Sucking carbon out of the air won’t reverse ocean acidification


Fresh research out this week suggests that sucking carbon out of the air may assist with arresting global warming, but won’t reverse ocean acidification for centuries or even millennia.

Direct capture of carbon from the atmosphere has long been suggested as a possible high-tech way to prevent catastrophic climate change. A range of technologies that fall under the umbrella of this method, known as carbon dioxide (CO2) removal, or CDR, do exist, but are years or perhaps decades away from being commercialized.

But it is sometimes forgotten that increased carbon concentrations in the atmosphere also have a profound impact on the world’s oceans. Some 30-40 percent of the CO2 that we emit is absorbed by the sea, where it reacts with water to form H2CO3, or carbonic acid. This ocean acidification process depresses the metabolic rates and immune responses of organisms and makes it harder for plankton and corals to form their carbonate-based structures, which in turn threaten species higher up the food chain that depend on them.

Two possible future courses of events were modeled in the new research and both imagine that significant CDR efforts are mounted but otherwise no emissions cuts are made—a scenario referred to amongst climate scientists and policy makers as ‘business as usual’.  The first would see 5 gigatons of carbon sucked out of the atmosphere annually—equivalent to half the 9.9 gigatons humans pumped out in 2013, and the second, an even more gargantuan effort, envisages a “probably infeasible” 25 gigatons being vacuumed up.

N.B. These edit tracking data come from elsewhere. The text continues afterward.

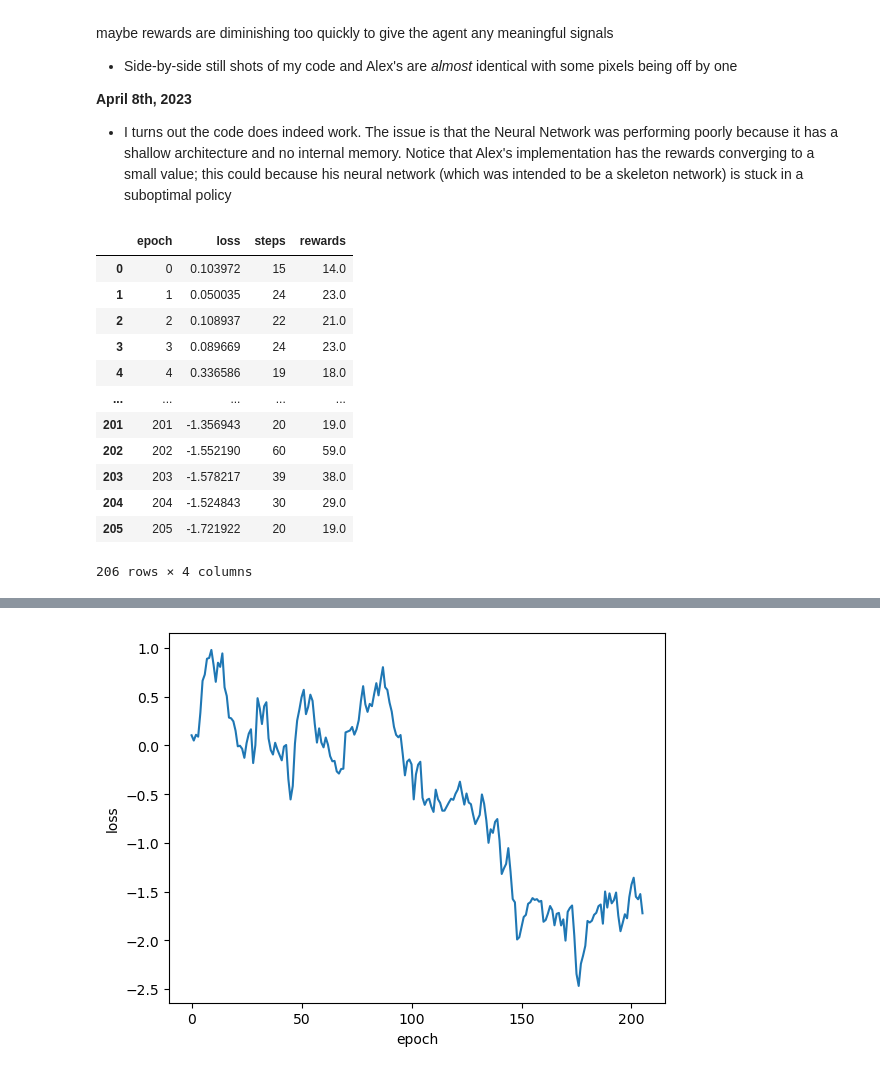
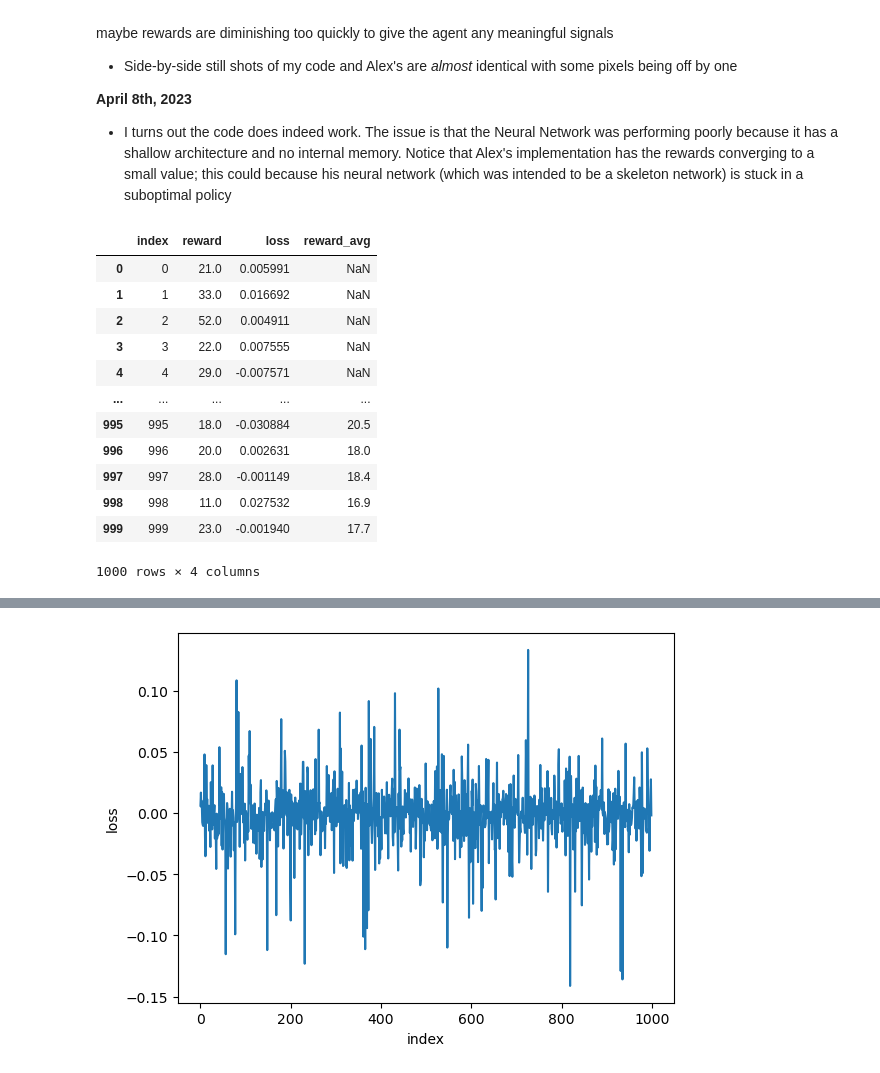
Before and after one commit to oliverc1623/Sim2Real, a Jupyter notebook: vista/rl/analyze.ipynb, the cells around one changed output, grey strips where cells are left out. Drawn from its saved outputs; the diff is of its cells as text; code cells hidden in the pictures.

```diff
--- a/vista/rl/analyze.ipynb
+++ b/vista/rl/analyze.ipynb
@@ -35,24 +35,24 @@ maybe rewards are diminishing too quickly to give the agent any meaningful signa
 
 - I turns out the code does indeed work. The issue is that the Neural Network was performing poorly because it has a shallow architecture and no internal memory. Notice that Alex's implementation has the rewards converging to a small value; this could because his neural network (which was intended to be a skeleton network) is stuck in a suboptimal policy
 # %%
-df = pd.read_csv("loss.txt")
+df = pd.read_csv("results/results_2023-04-09_16-52-00.txt", sep='\t')
 df = df.reset_index()
-df = df.rename(columns={"index": "epoch"})
+df['reward_avg'] = df['reward'].rolling(window=10).mean()
 df
 # %% [output]
-|  | epoch | loss | steps | rewards |
-| 0 | 0 | 0.103972 | 15 | 14.0 |
-| 1 | 1 | 0.050035 | 24 | 23.0 |
-| 2 | 2 | 0.108937 | 22 | 21.0 |
-| 3 | 3 | 0.089669 | 24 | 23.0 |
-| 4 | 4 | 0.336586 | 19 | 18.0 |
+|  | index | reward | loss | reward_avg |
+| 0 | 0 | 21.0 | 0.005991 | NaN |
+| 1 | 1 | 33.0 | 0.016692 | NaN |
+| 2 | 2 | 52.0 | 0.004911 | NaN |
+| 3 | 3 | 22.0 | 0.007555 | NaN |
+| 4 | 4 | 29.0 | -0.007571 | NaN |
 | ... | ... | ... | ... | ... |
-| 201 | 201 | -1.356943 | 20 | 19.0 |
-| 202 | 202 | -1.552190 | 60 | 59.0 |
-| 203 | 203 | -1.578217 | 39 | 38.0 |
-| 204 | 204 | -1.524843 | 30 | 29.0 |
-| 205 | 205 | -1.721922 | 20 | 19.0 |
+| 995 | 995 | 18.0 | -0.030884 | 20.5 |
+| 996 | 996 | 20.0 | 0.002631 | 18.0 |
+| 997 | 997 | 28.0 | -0.001149 | 18.4 |
+| 998 | 998 | 11.0 | 0.027532 | 16.9 |
+| 999 | 999 | 23.0 | -0.001940 | 17.7 |
-206 rows × 4 columns
+1000 rows × 4 columns
 # %%
-sns.lineplot(data=df, x='epoch', y='loss')
+sns.lineplot(data=df, x='index', y='loss')
 # %% [output]
@@ -60 +60 @@ sns.lineplot(data=df, x='epoch', y='loss')
-[figure, old version]
+[figure, new version]
```
Also changed, not shown: parts of 3 cells of this notebook, 3 other files.
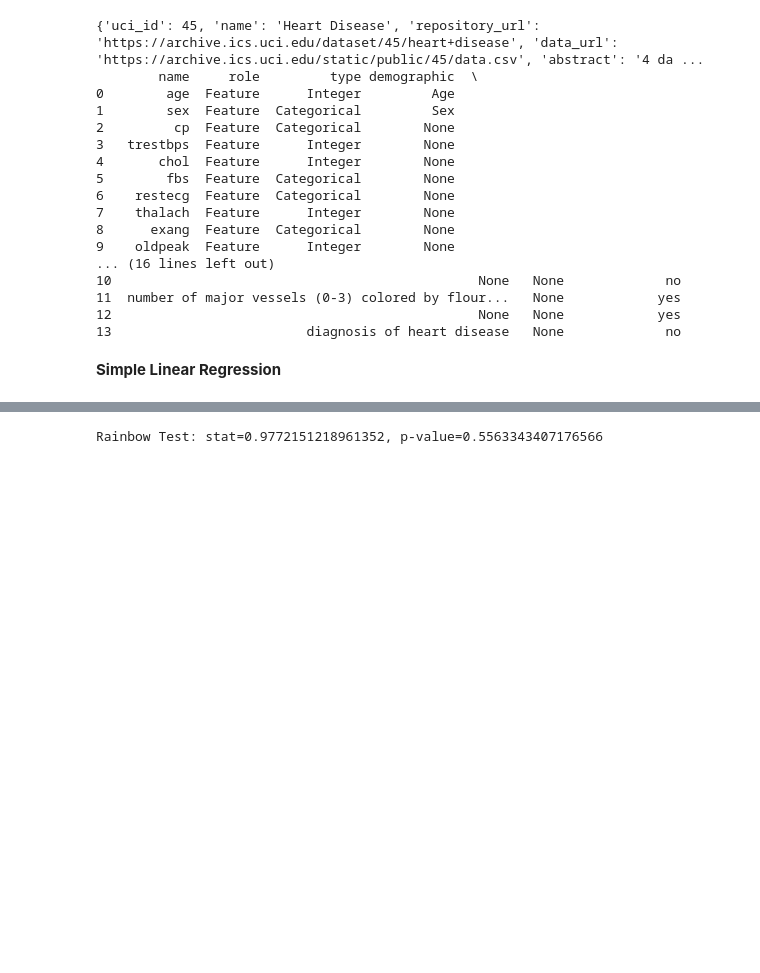
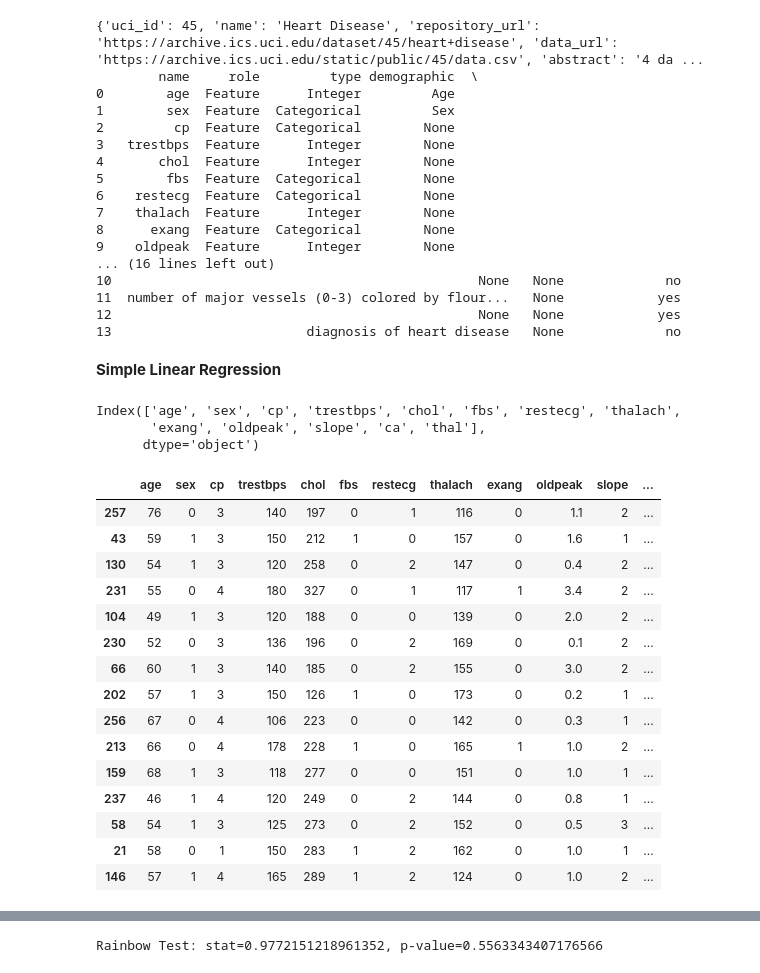
Before and after one commit to kkettip/datasci_6_regression, a Jupyter notebook: datasci_6_regression.ipynb, the cells around one changed output, grey strips where cells are left out. Cells and saved outputs as stored; diff of their text form; code cells hidden in the pictures; blank space fills up the shorter version.

```diff
--- a/datasci_6_regression.ipynb
+++ b/datasci_6_regression.ipynb
@@ -54,3 +63,28 @@ print(heart_disease.variables)
 df = pd.DataFrame(heart_disease.data.features)
 X = df["age"]
 y = df["thalach"]
+# %%
+df.columns
+# %% [output]
+Index(['age', 'sex', 'cp', 'trestbps', 'chol', 'fbs', 'restecg', 'thalach',
+       'exang', 'oldpeak', 'slope', 'ca', 'thal'],
+      dtype='object')
+# %%
+df.sample(15)
+# %% [output]
+|  | age | sex | cp | trestbps | chol | fbs | restecg | thalach | exang | oldpeak | slope | ... |
+| 257 | 76 | 0 | 3 | 140 | 197 | 0 | 1 | 116 | 0 | 1.1 | 2 | ... |
+| 43 | 59 | 1 | 3 | 150 | 212 | 1 | 0 | 157 | 0 | 1.6 | 1 | ... |
+| 130 | 54 | 1 | 3 | 120 | 258 | 0 | 2 | 147 | 0 | 0.4 | 2 | ... |
+| 231 | 55 | 0 | 4 | 180 | 327 | 0 | 1 | 117 | 1 | 3.4 | 2 | ... |
+| 104 | 49 | 1 | 3 | 120 | 188 | 0 | 0 | 139 | 0 | 2.0 | 2 | ... |
+| 230 | 52 | 0 | 3 | 136 | 196 | 0 | 2 | 169 | 0 | 0.1 | 2 | ... |
+| 66 | 60 | 1 | 3 | 140 | 185 | 0 | 2 | 155 | 0 | 3.0 | 2 | ... |
+| 202 | 57 | 1 | 3 | 150 | 126 | 1 | 0 | 173 | 0 | 0.2 | 1 | ... |
+| 256 | 67 | 0 | 4 | 106 | 223 | 0 | 0 | 142 | 0 | 0.3 | 1 | ... |
+| 213 | 66 | 0 | 4 | 178 | 228 | 1 | 0 | 165 | 1 | 1.0 | 2 | ... |
+| 159 | 68 | 1 | 3 | 118 | 277 | 0 | 0 | 151 | 0 | 1.0 | 1 | ... |
+| 237 | 46 | 1 | 4 | 120 | 249 | 0 | 2 | 144 | 0 | 0.8 | 1 | ... |
+| 58 | 54 | 1 | 3 | 125 | 273 | 0 | 2 | 152 | 0 | 0.5 | 3 | ... |
+| 21 | 58 | 0 | 1 | 150 | 283 | 1 | 2 | 162 | 0 | 1.0 | 1 | ... |
+| 146 | 57 | 1 | 4 | 165 | 289 | 1 | 2 | 124 | 0 | 1.0 | 2 | ... |
```
Also changed, not shown: parts of 14 cells of this notebook.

For both outlooks, the situation for the ocean remains grim. Neither is able to ‘turn the clock back’ and restore ocean pH to pre-industrial levels. And neither is even able to ‘rewind’ the state of acidity to that which would occur if humanity kept to the most stringent low-carbon scenario considered by the Intergovernmental Panel on Climate Change (IPCC).

The reason is that while the surface layers of the ocean are immediately affected, acidic waters are slowly taken into the deep ocean, producing a long-term ‘memory’ of anthropogenic effects on the sea. The pH of the deep ocean would only be restored after a very slow overturning and return contact with the remediated, low-carbon atmosphere, a process that would take millennia. Thus regardless of the amount of CDR, worsening ocean acidification is with us for a long time to come in the absence of serious emissions cuts.

Another paper, also recently published in Nature Climate Change, showed how anthropogenically driven acidification isn’t just a problem for oceans, but also freshwater systems as well here in British Columbia, with profound consequences for some of the fish we eat. The researchers found that pink salmon that start out their lives in very acidic rivers are smaller and less likely to survive.

“Most of the work on acidification has been in the ocean, yet 40 per cent of all fish are freshwater. We need to think about how carbon dioxide is affecting freshwater species,” said UBC zoologist Colin Brauner.

In depth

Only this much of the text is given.